** Opening DATA EXCERPTS block **

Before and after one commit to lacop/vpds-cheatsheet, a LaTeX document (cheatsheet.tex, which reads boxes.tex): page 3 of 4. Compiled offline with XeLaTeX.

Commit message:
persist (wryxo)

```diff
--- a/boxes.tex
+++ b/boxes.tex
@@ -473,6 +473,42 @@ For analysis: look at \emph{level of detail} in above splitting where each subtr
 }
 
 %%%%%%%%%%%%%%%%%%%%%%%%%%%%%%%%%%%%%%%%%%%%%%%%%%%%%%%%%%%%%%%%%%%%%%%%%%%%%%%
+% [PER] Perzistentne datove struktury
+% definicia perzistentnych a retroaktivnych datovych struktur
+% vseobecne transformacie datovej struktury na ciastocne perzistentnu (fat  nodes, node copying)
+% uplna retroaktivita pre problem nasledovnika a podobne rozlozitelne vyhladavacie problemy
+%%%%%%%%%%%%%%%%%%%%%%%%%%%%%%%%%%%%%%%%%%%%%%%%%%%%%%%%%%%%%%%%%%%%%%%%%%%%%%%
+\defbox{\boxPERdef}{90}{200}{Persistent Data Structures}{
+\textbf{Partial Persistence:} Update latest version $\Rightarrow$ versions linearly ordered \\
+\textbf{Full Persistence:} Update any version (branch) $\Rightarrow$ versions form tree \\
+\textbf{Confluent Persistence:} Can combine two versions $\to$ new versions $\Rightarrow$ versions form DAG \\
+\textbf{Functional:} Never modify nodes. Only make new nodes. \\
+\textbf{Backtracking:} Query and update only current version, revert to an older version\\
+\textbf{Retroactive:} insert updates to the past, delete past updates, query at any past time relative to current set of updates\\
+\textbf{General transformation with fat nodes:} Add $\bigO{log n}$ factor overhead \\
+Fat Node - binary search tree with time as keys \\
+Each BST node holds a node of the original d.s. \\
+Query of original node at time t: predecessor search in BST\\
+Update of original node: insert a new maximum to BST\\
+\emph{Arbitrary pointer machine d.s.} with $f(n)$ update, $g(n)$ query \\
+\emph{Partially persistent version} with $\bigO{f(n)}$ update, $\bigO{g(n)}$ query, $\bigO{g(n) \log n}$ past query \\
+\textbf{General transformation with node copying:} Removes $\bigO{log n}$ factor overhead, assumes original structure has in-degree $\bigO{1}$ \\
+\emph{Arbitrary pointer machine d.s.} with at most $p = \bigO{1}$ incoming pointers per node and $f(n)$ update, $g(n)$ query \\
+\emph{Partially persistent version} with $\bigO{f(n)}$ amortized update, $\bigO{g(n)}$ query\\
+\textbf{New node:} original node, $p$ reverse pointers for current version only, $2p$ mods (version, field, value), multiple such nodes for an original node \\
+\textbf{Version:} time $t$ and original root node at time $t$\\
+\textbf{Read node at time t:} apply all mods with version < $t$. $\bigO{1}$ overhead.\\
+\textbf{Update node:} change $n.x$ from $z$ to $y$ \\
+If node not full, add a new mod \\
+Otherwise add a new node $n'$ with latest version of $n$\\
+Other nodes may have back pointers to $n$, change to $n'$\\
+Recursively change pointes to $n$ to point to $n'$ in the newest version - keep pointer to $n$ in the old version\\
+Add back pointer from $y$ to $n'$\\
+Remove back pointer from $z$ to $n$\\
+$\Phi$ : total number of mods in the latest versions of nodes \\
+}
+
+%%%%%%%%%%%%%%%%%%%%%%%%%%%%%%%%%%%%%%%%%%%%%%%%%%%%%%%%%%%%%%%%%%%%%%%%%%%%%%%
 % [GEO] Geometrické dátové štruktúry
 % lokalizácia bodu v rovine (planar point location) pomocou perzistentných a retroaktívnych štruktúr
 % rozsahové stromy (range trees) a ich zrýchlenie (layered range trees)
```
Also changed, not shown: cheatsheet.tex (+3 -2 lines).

** Closing DATA EXCERPTS block **

■ TASK TO CARRY OUT
The entries shown above must be reproduced in full, exactly as written.

■ OUTPUT OF THE TASK
Before and after one commit to lacop/vpds-cheatsheet, a LaTeX document (cheatsheet.tex, which reads boxes.tex): page 3 of 4. Compiled offline with XeLaTeX.

Commit message:
persist (wryxo)

```diff
--- a/boxes.tex
+++ b/boxes.tex
@@ -473,6 +473,42 @@ For analysis: look at \emph{level of detail} in above splitting where each subtr
 }
 
 %%%%%%%%%%%%%%%%%%%%%%%%%%%%%%%%%%%%%%%%%%%%%%%%%%%%%%%%%%%%%%%%%%%%%%%%%%%%%%%
+% [PER] Perzistentne datove struktury
+% definicia perzistentnych a retroaktivnych datovych struktur
+% vseobecne transformacie datovej struktury na ciastocne perzistentnu (fat  nodes, node copying)
+% uplna retroaktivita pre problem nasledovnika a podobne rozlozitelne vyhladavacie problemy
+%%%%%%%%%%%%%%%%%%%%%%%%%%%%%%%%%%%%%%%%%%%%%%%%%%%%%%%%%%%%%%%%%%%%%%%%%%%%%%%
+\defbox{\boxPERdef}{90}{200}{Persistent Data Structures}{
+\textbf{Partial Persistence:} Update latest version $\Rightarrow$ versions linearly ordered \\
+\textbf{Full Persistence:} Update any version (branch) $\Rightarrow$ versions form tree \\
+\textbf{Confluent Persistence:} Can combine two versions $\to$ new versions $\Rightarrow$ versions form DAG \\
+\textbf{Functional:} Never modify nodes. Only make new nodes. \\
+\textbf{Backtracking:} Query and update only current version, revert to an older version\\
+\textbf{Retroactive:} insert updates to the past, delete past updates, query at any past time relative to current set of updates\\
+\textbf{General transformation with fat nodes:} Add $\bigO{log n}$ factor overhead \\
+Fat Node - binary search tree with time as keys \\
+Each BST node holds a node of the original d.s. \\
+Query of original node at time t: predecessor search in BST\\
+Update of original node: insert a new maximum to BST\\
+\emph{Arbitrary pointer machine d.s.} with $f(n)$ update, $g(n)$ query \\
+\emph{Partially persistent version} with $\bigO{f(n)}$ update, $\bigO{g(n)}$ query, $\bigO{g(n) \log n}$ past query \\
+\textbf{General transformation with node copying:} Removes $\bigO{log n}$ factor overhead, assumes original structure has in-degree $\bigO{1}$ \\
+\emph{Arbitrary pointer machine d.s.} with at most $p = \bigO{1}$ incoming pointers per node and $f(n)$ update, $g(n)$ query \\
+\emph{Partially persistent version} with $\bigO{f(n)}$ amortized update, $\bigO{g(n)}$ query\\
+\textbf{New node:} original node, $p$ reverse pointers for current version only, $2p$ mods (version, field, value), multiple such nodes for an original node \\
+\textbf{Version:} time $t$ and original root node at time $t$\\
+\textbf{Read node at time t:} apply all mods with version < $t$. $\bigO{1}$ overhead.\\
+\textbf{Update node:} change $n.x$ from $z$ to $y$ \\
+If node not full, add a new mod \\
+Otherwise add a new node $n'$ with latest version of $n$\\
+Other nodes may have back pointers to $n$, change to $n'$\\
+Recursively change pointes to $n$ to point to $n'$ in the newest version - keep pointer to $n$ in the old version\\
+Add back pointer from $y$ to $n'$\\
+Remove back pointer from $z$ to $n$\\
+$\Phi$ : total number of mods in the latest versions of nodes \\
+}
+
+%%%%%%%%%%%%%%%%%%%%%%%%%%%%%%%%%%%%%%%%%%%%%%%%%%%%%%%%%%%%%%%%%%%%%%%%%%%%%%%
 % [GEO] Geometrické dátové štruktúry
 % lokalizácia bodu v rovine (planar point location) pomocou perzistentných a retroaktívnych štruktúr
 % rozsahové stromy (range trees) a ich zrýchlenie (layered range trees)
```
Also changed, not shown: cheatsheet.tex (+3 -2 lines).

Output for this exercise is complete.